I trust other people when I want to believe they’re like me when I’m small in thought, shrinking to make room for their needs.
The sweeper arrives and tells me to clean, hands me a broom. I sweep and find that God is here with knees to kneel and hands to pray, but God is made of rivulets, winding every way.
Secrets are insoluble. They litter a shore called Plastic Beach. It’s not God’s fault, the water like Fate. Nobody goes there, not even the sweeper. I volunteer. The sweeper says I’m a martyr. I’d go to clean but end up keeping each one. It’s because I can’t discern mine from the rest. Neither can he, which to him means don’t bother. But they call for me in a chorus of cries which prompts the wings within me to fly, then the Voice of all voices is free for a time, until my pen wobbles and the script looks illegible, when the Voice goes back inside. The sweeper just laughs because he believes that sky is ceiling and death means end.
I’m digging my own canal. It’s singular and inconclusive. I’m on my way.

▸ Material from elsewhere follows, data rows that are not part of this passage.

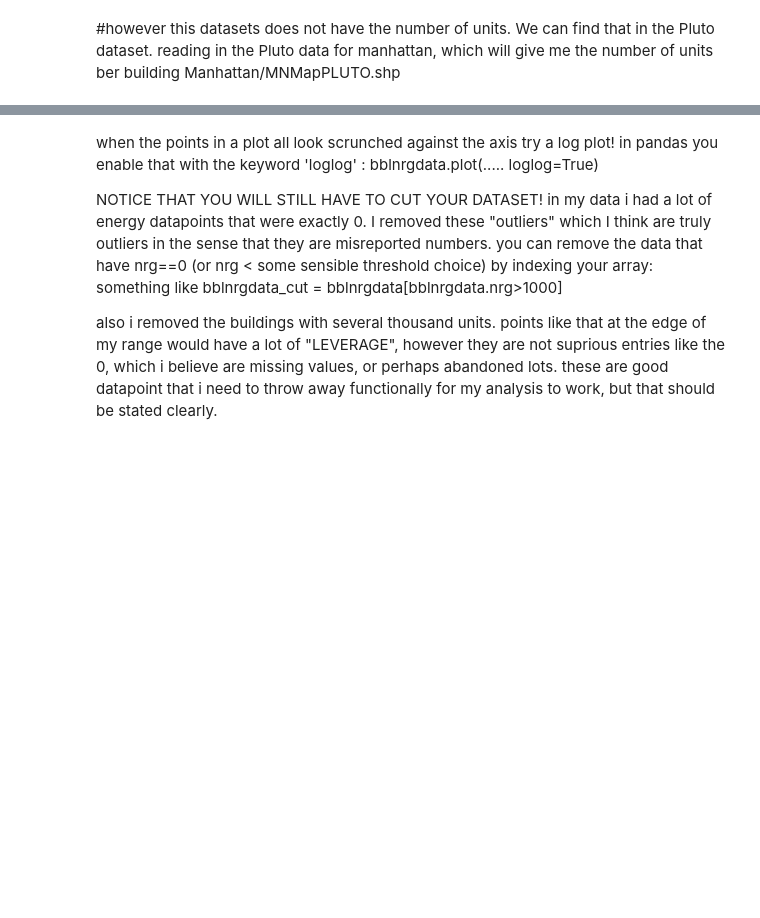
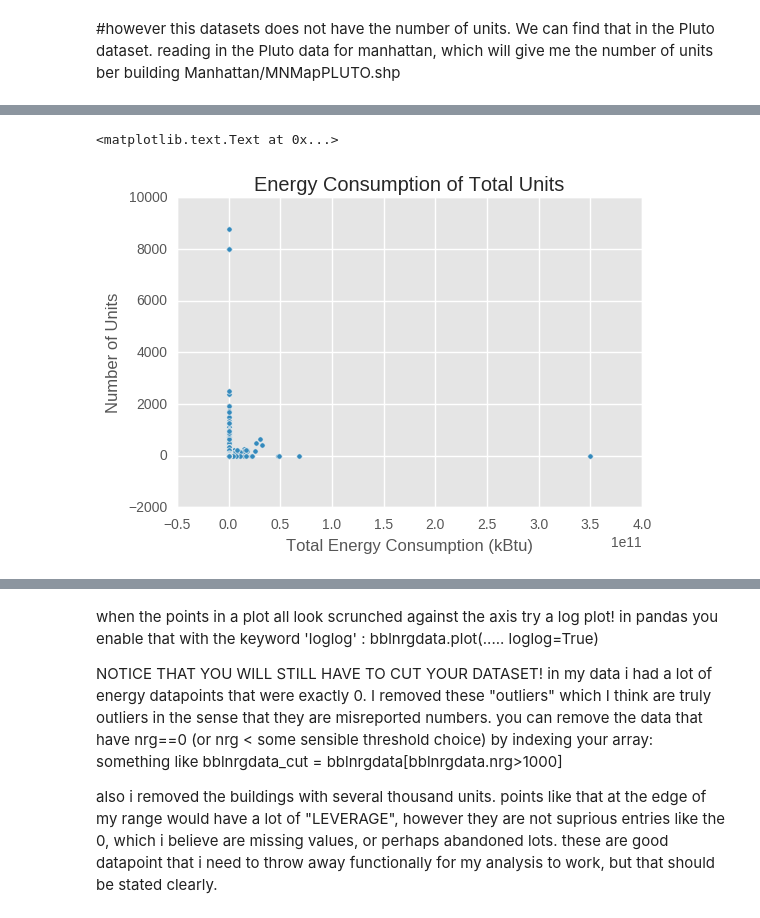
Before and after one commit to jz2575/PUI2016_jz2575, a Jupyter notebook: HW6_jz2575/HW6_jz2575.ipynb, the cells around one changed output, grey strips where cells are left out. Saved outputs shown, nothing was run; the diff lists cells and outputs as text; code cells hidden in the pictures; blank space fills up the shorter version.

```diff
--- a/HW6_jz2575/HW6_jz2575.ipynb
+++ b/HW6_jz2575/HW6_jz2575.ipynb
@@ -408,0 +232,2 @@ ax.plot(x, y, 'o', color='SteelBlue') #log plot , loglog=True
+# %%
+bblnrgdata['Total Energy'] = bblnrgdata['ECA'] * bblnrgdata['BA']
@@ -408,0 +243,8 @@ ax.plot(x, y, 'o', color='SteelBlue') #log plot , loglog=True
+# %%
+bblnrgdata.plot.scatter(x='Total Energy', y='UnitsRes', s=15)
+pl.xlabel('Total Energy Consumption (kBtu)')
+pl.ylabel('Number of Units')
+pl.title('Energy Consumption of Total Units')
+# %% [output]
+<matplotlib.text.Text at 0x...>
+[figure, added]
```
Also changed, not shown: parts of 85 cells of this notebook.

Carly Susser is a word artisan from New Jersey who anticipates receiving her MFA in Creative Writing from Sarah Lawrence College.